Thursday, 19 August 2010

PRCA and the Newspaper Licensing Agency -an update

The following statment was issued to all members earlier this morning:

We understand that the NLA has asked a number of PRCA members to provide witness statements for use by the NLA in its High Court proceedings against the PRCA.

As you know from previous alerts, Meltwater News referred the NLA's Web Database Licence (WDL) and the Web End User Licence (WEUL) -i.e. the one PRCA members are asked to sign by the NLA- to the UK's Copyright Tribunal in December 2009. Amongst other things, Meltwater is arguing that end users should not need to pay the NLA for receiving and clicking on links sent as part of an online news monitoring service. The PRCA intervened in January 2010 in support of Meltwater's case on this point.

In May 2010, the NLA decided to sue both Meltwater and the PRCA (as a representative of its members) for copyright infringement. Amongst other things, the NLA is seeking a declaration that the PRCA's members require (as a matter of law) a licence from the NLA to receive the Meltwater News service. This issue is going to trial before the High Court in November. It is in respect of this issue that the NLA is seeking evidence from PRCA members. That evidence will be used by the NLA to support its case that it is perfectly reasonable for the NLA to charge PRCA members for receiving and clicking on links.

As the PRCA is a defendant in these proceedings, we cannot and do not comment on whether or not you should provide any such evidence to the NLA. However, we do advise that you seek independent legal advice on the implications for you of providing evidence for the NLA before providing any evidence. In relation to any evidence given to support the NLA, the PRCA may ask witnesses to attend Court to answer questions about their evidence.

Friday, 6 August 2010

The Guardian needs a fact check

Yesterday, the Guardian ran an 'investigative' piece about PR companies supposedly 'reputation laundering' for oppresive regimes.

They should buy a dictionary. Their view of 'investigative' is essentially to start with a prejudice; add a bit of speculation; throw in a cropped quotation. And -bingo! A front page story!

So let us be clear:

PR is a 'growing market'. Not in terms of working for overseas governments, but because it's a growing discipline across professional services.

It's *previously* autocratic governments that are now democracies which realise they need to talk with their populations, rather than just dictate to them.

And I make no apology for London being a global PR hub. A hub for ethical, professional communications advice.

'Professional'. It's an important word. It's one the Guardian should look up in a dictionary.
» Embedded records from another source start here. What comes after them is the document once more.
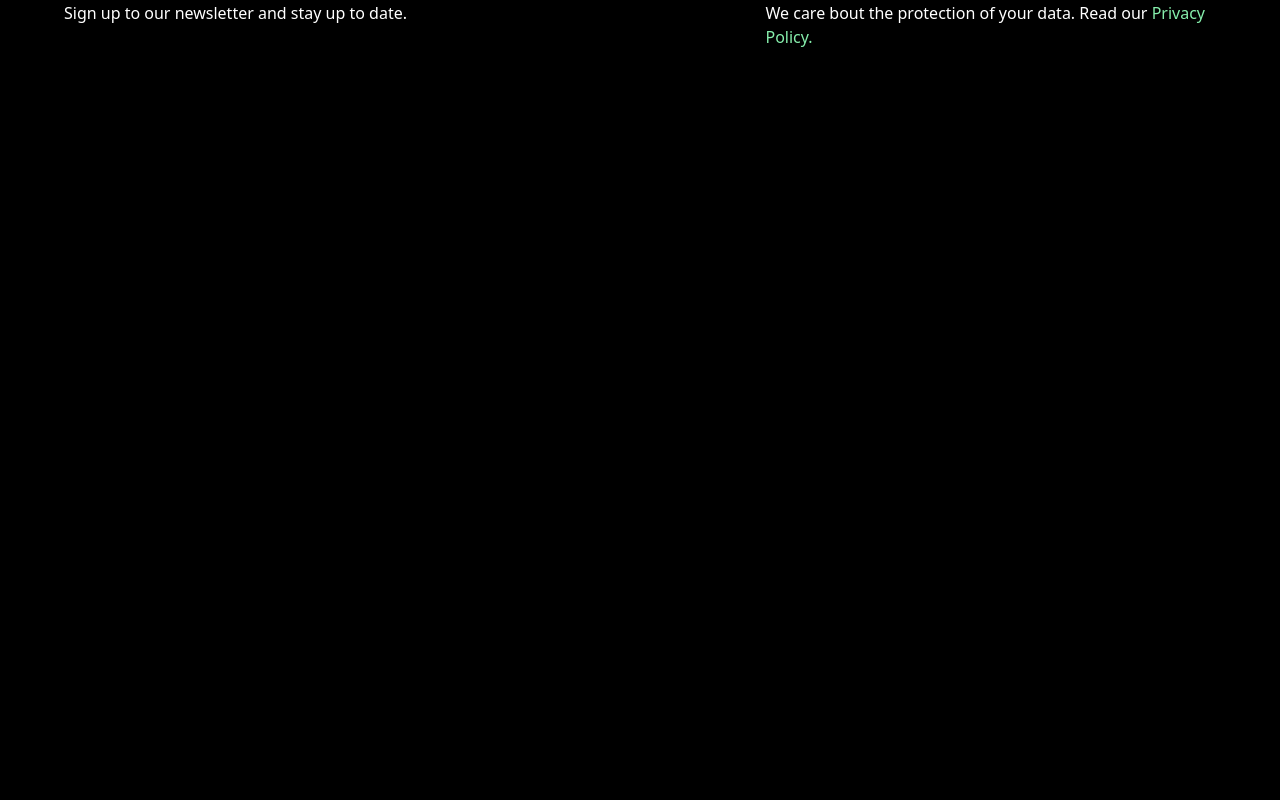
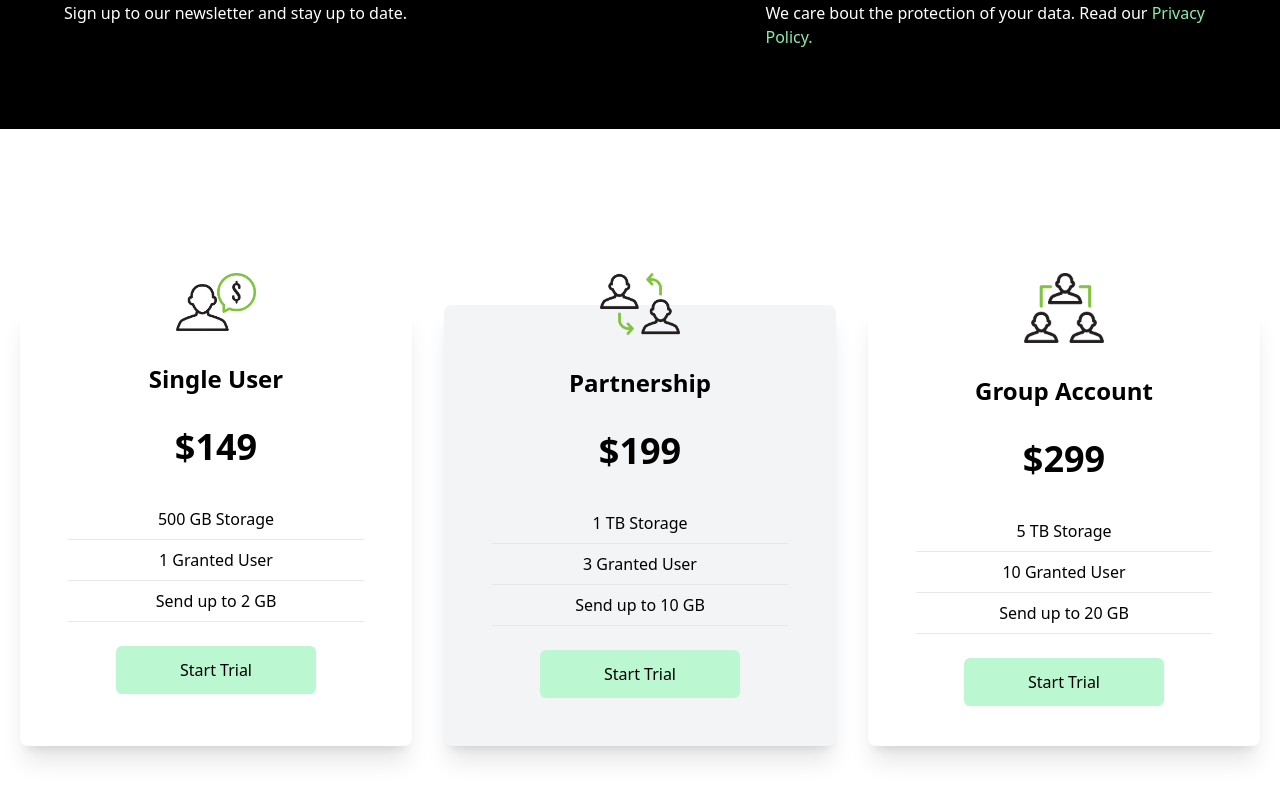
Before and after one commit to ChemicalElements/finance-app-layout, a React (Vite) app: page / in a window 1280 px wide. Shown: the part 1560-2360 px from the top of the page. Before the commit the page ends 1689 px from the top, so only its background shows below. Built offline with nearby package versions, Linux system fonts and the light colour scheme.

Commit message:
feat: create cards component

```diff
--- a/src/App.tsx
+++ b/src/App.tsx
@@ -2,6 +2,7 @@ import Hero from "./components/Hero";
 import Navbar from "./components/Navbar";
 import Analytics from "./components/Analytics";
 import Newsletter from "./components/Newsletter";
+import Cards from "./components/Cards";
 
 const App = () => (
   <>
@@ -12,6 +13,7 @@ const App = () => (
       <Hero />
       <Analytics />
       <Newsletter />
+      <Cards />
     </main>
   </>
 );
--- /dev/null
+++ b/src/components/Cards.tsx
@@ -0,0 +1,66 @@
+import Single from "../assets/single.png";
+import Double from "../assets/double.png";
+import Triple from "../assets/triple.png";
+
+const Cards = () => (
+  <div className="w-full bg-white px-4 py-[10rem]">
+    <div className="mx-auto grid max-w-[1240px] gap-8 text-black md:grid-cols-3">
+      <Card
+        icon={Single}
+        title="Single User"
+        price="$149"
+        storage="500 GB Storage"
+        usersAllowed="1 Granted User"
+        dataTransferLimit="Send up to 2 GB"
+      />
+
+      <Card
+        icon={Double}
+        title="Partnership"
+        price="$199"
+        storage="1 TB Storage"
+        usersAllowed="3 Granted User"
+        dataTransferLimit="Send up to 10 GB"
+      />
+
+      <Card
+        icon={Triple}
+        title="Group Account"
+        price="$299"
+        storage="5 TB Storage"
+        usersAllowed="10 Granted User"
+        dataTransferLimit="Send up to 20 GB"
+      />
+    </div>
+  </div>
+);
+
+const Card = ({
+  icon,
+  title,
+  price,
+  storage,
+  usersAllowed,
+  dataTransferLimit,
+}: Record<string, string>) => {
+  return (
+    <div
+      data-cy="cards-card"
+      className="my-4 flex w-full flex-col rounded-lg p-4 shadow-xl duration-300 even:bg-gray-100 hover:scale-105"
+    >
+      <img className="mx-auto mt-[-3rem] w-20" src={icon} alt="/" />
+      <h2 className="py-8 text-center text-2xl font-bold">{title}</h2>
+      <p className="text-center text-4xl font-bold">{price}</p>
+      <div className="text-center font-medium">
+        <p className="mx-8 mt-8 border-b py-2">{storage}</p>
+        <p className="mx-8 border-b py-2">{usersAllowed}</p>
+        <p className="mx-8 border-b py-2">{dataTransferLimit}</p>
+      </div>
+      <button className="mx-auto my-6 w-[200px] rounded-md bg-green-200 px-6 py-3 font-medium hover:bg-green-100">
+        Start Trial
+      </button>
+    </div>
+  );
+};
+
+export default Cards;
```
Also changed, not shown: 1 other file (tests, documents, lock files or other folders).
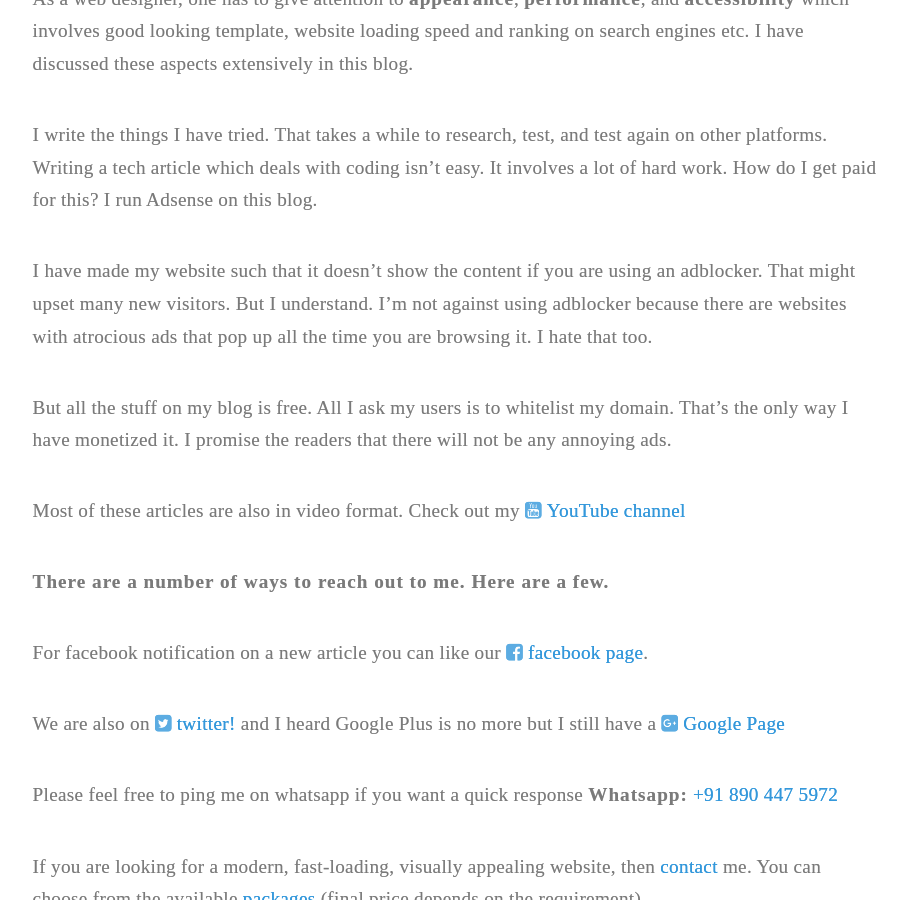
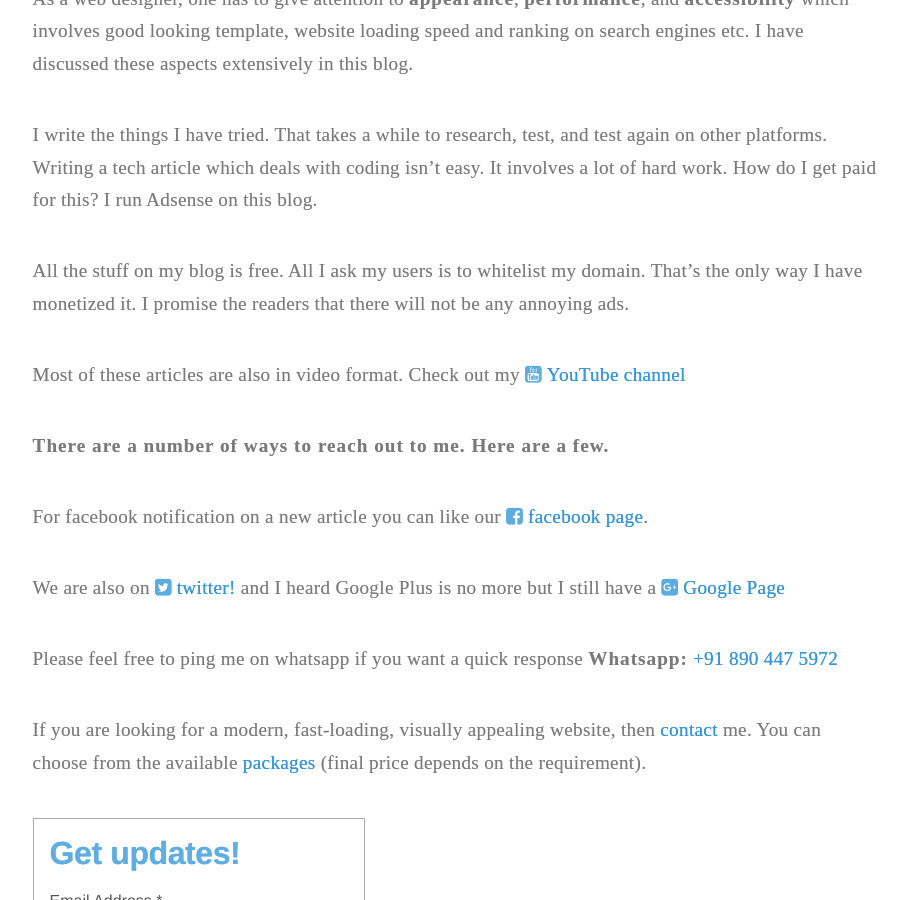
Before and after one commit to virtualous/blog-v3, a Jekyll site: the page built from _pages/about.md, in a window 1280 px wide and 900 px high, scrolled down 964 px. Shown: the whole window, without its empty margins (185-1091 px from the left). Built offline with Jekyll 4.4.1, drawn with Linux system fonts in a browser that asks for light colours.

Commit message:
no message

```diff
--- a/_layouts/default.html
+++ b/_layouts/default.html
@@ -4,18 +4,8 @@
 <!DOCTYPE html>
 <html lang="en">
           {% include head.html %}
-    <body>
-
-    <noscript>
-            <div style="position: fixed; top: 0px; left: 0px; z-index: 3000;
-                        height: 100%; width: 100%; background-color: #FFFFFF">
-                <p style="position:absolute; top: 50%; left:30%">JavaScript is not enabled on your browser.</p>
-            </div>
-    </noscript>
-
-
-
-             <div id="top"></div>
+<body>
+     <div id="top"></div>
             {% include header.html %}
                 {{ content }}
              {% include footer-1.html %}
--- a/_layouts/post.html
+++ b/_layouts/post.html
@@ -6,7 +6,7 @@
 <div class="page-content">
     <br />
                  {% include adsense-pt.html %}
-    <div class="line-by adsense adsbygoogle">
+    <div class="line-by">
         <article itemscope itemtype="http://schema.org/TechArticle"  id="post-page" >
 
             <h2 itemprop="headline" id="post-title">{{ page.title }}</h2>
@@ -39,14 +39,12 @@
 
     </div>
 
-<div class="error">Using an ad-block may hide the content!</div>
-
 
 </div>
 
 
 {% if site.ad == 'no' %}{% else %}
- <script>window.onload=function(){setTimeout(function(){var a=document.querySelector("ins.adsbygoogle");a&&0==a.innerHTML.replace(/\s/g,"").length&&(a.style.cssText="display:block !important; visibility:visible !important;text-decoration:none !important;font-family: 'wj';font-size: 1em; margin-top: 2em",a.innerHTML="<p>I notice that you're using an <strong>ad-blocker</strong>. That's cool, you want a fast and clean experience but let's imagine you eat at a restaurant. Don't you pay for the meal?</p><p>I really appreciate if you could <strong>whitelist my website</strong>. Every resource on this website is free but ads are the only means I get paid for the hard work. I promise that they are <strong>not annoying</strong>.</p><img alt='whitelist' src='/img/whitelist.png'><p>To read the article, refresh the page once you whitelist.</p>")},
+ <script>window.onload=function(){setTimeout(function(){var a=document.querySelector("ins.adsbygoogle");a&&0==a.innerHTML.replace(/\s/g,"").length&&(a.style.cssText="display:block !important; visibility:visible !important;text-decoration:none !important;font-family: 'wj';font-size: 1em; margin-top: 2em",a.innerHTML="<p>I notice that you're using an <strong>ad-blocker</strong>. That's cool, you want a fast and clean experience but let's imagine you eat at a restaurant. Don't you pay for the meal?</p><p>I really appreciate if you could <strong>whitelist my website</strong>. Every resource on this website is free but ads are the only means I get paid for the hard work. I promise that they are <strong>not annoying</strong>.</p><img alt='whitelist' src='/img/whitelist.png'>")},
 2000)};</script>
  {% endif %}
 
--- a/_pages/about.md
+++ b/_pages/about.md
@@ -23,9 +23,7 @@
 
 I write the things I have tried. That takes a while to research, test, and test again on other platforms. Writing a tech article which deals with coding isn't easy. It involves a lot of hard work. How do I get paid for this? I run Adsense on this blog.
 
-I have made my website such that it doesn't show the content if you are using an adblocker. That might upset many new visitors. But I understand. I'm not against using adblocker because there are websites with atrocious ads that pop up all the time you are browsing it. I hate that too.
-
-But all the stuff on my blog is free. All I ask my users is to whitelist my domain. That's the only way I have monetized it. I promise the readers that there will not be any annoying ads.
+All the stuff on my blog is free. All I ask my users is to whitelist my domain. That's the only way I have monetized it. I promise the readers that there will not be any annoying ads.
 
 
 Most of these articles are also in video format. Check out my <a target="_blank" href="https://www.youtube.com/channel/UCbOO7d0vVo0kIrkd7m32irg" ><i class="fa fa-youtube-square"></i>&nbsp;YouTube channel</a>
```
Also changed, not shown: 1 other file.
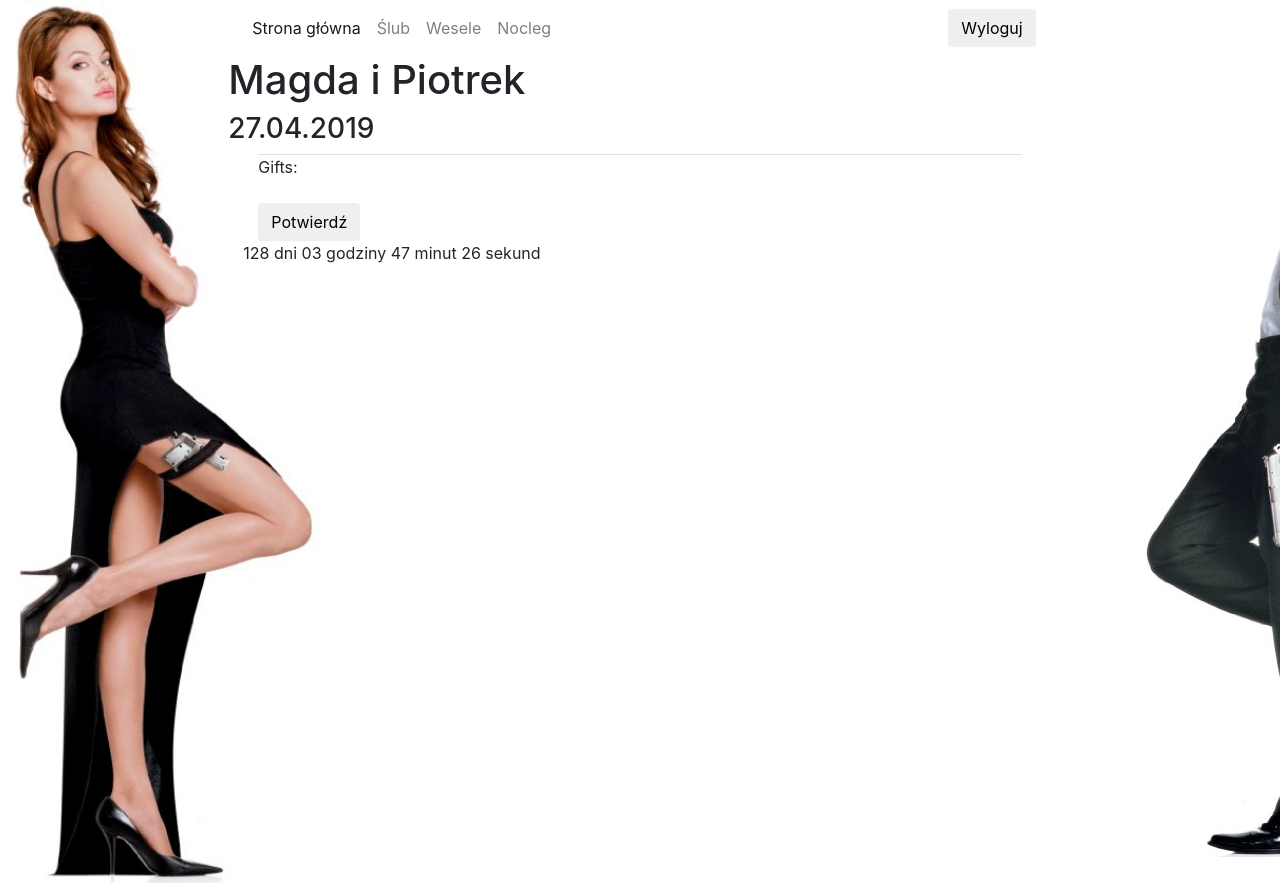
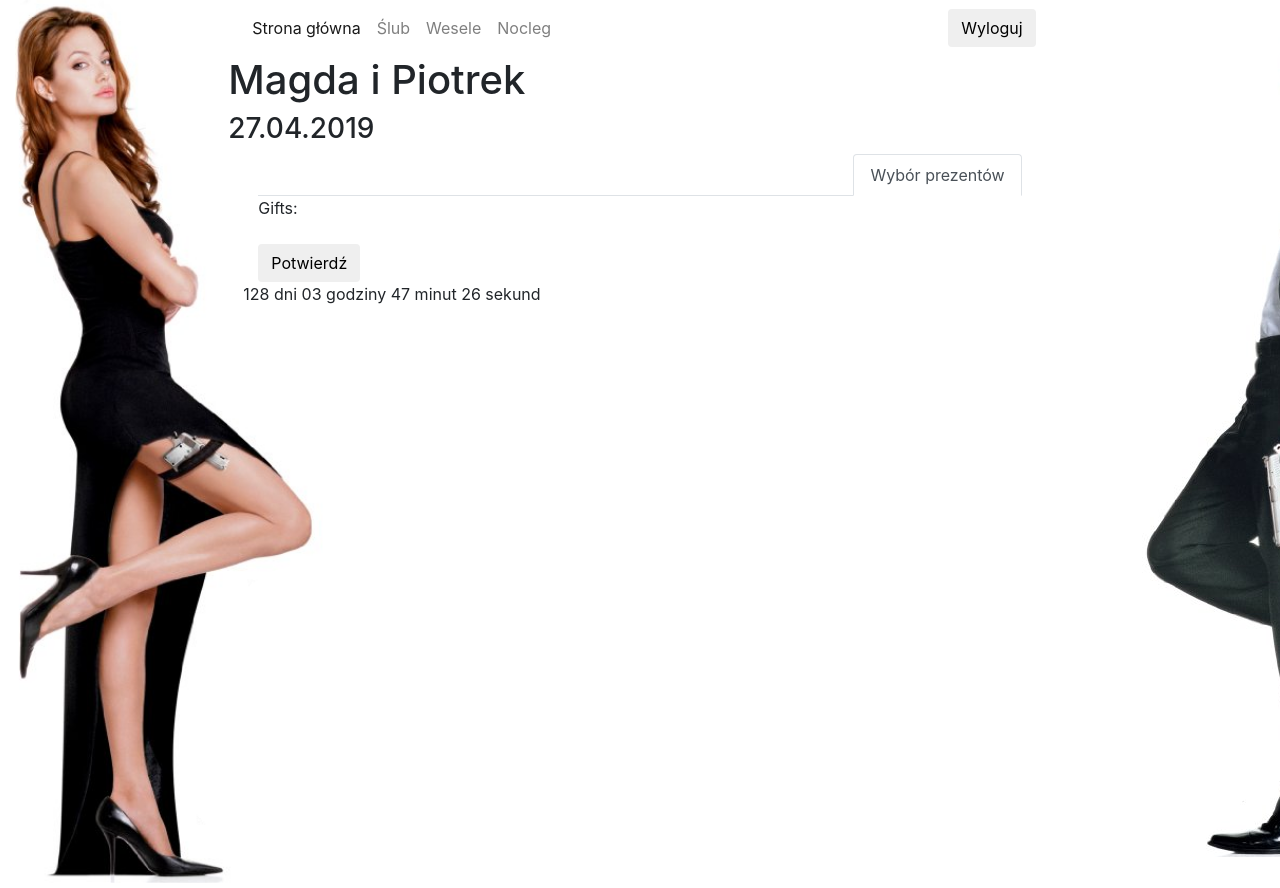
Before and after one commit to pmiara/wedding, a Django app: page /guest in a window 1280 px wide; the page is wider, and only the part inside the window is pictured. Run offline with Django 3.2, Linux system fonts and the light colour scheme; the visitor is signed in with stand-in values (Sample User, id 1); data that the repository does not hold is empty; some libraries are stand-ins or nearby versions.

Commit message:
Move gift form to separate tab

```diff
--- a/wedding_guests/templates/guest.html
+++ b/wedding_guests/templates/guest.html
@@ -17,6 +17,11 @@
       </a>
     </li>
   {% endfor %}
+    <li role="presentation" class="ml-auto nav-item" id="gifts-nav-tab">
+      <a href="#tab-gifts" data-toggle="tab" aria-controls="tab-gifts" role="tab" data-toggle="tab" class="nav-link">
+        Wybór prezentów
+      </a>
+    </li>
   </ul>
 
   <form method="post" action="">
@@ -28,8 +33,10 @@
       {{ guest_form.as_p }}
       </div>
     {% endfor %}
+      <div class="tab-pane" id="tab-gifts">
+      {{ gift_form.as_p }}
+      </div>
     </div>
-    {{ gift_form.as_p }}
     <button class="btn my-2 my-sm-0" type="submit">Potwierdź</button>
   </form>
 </div>
```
Because it certainly isn't a word that they understand right now.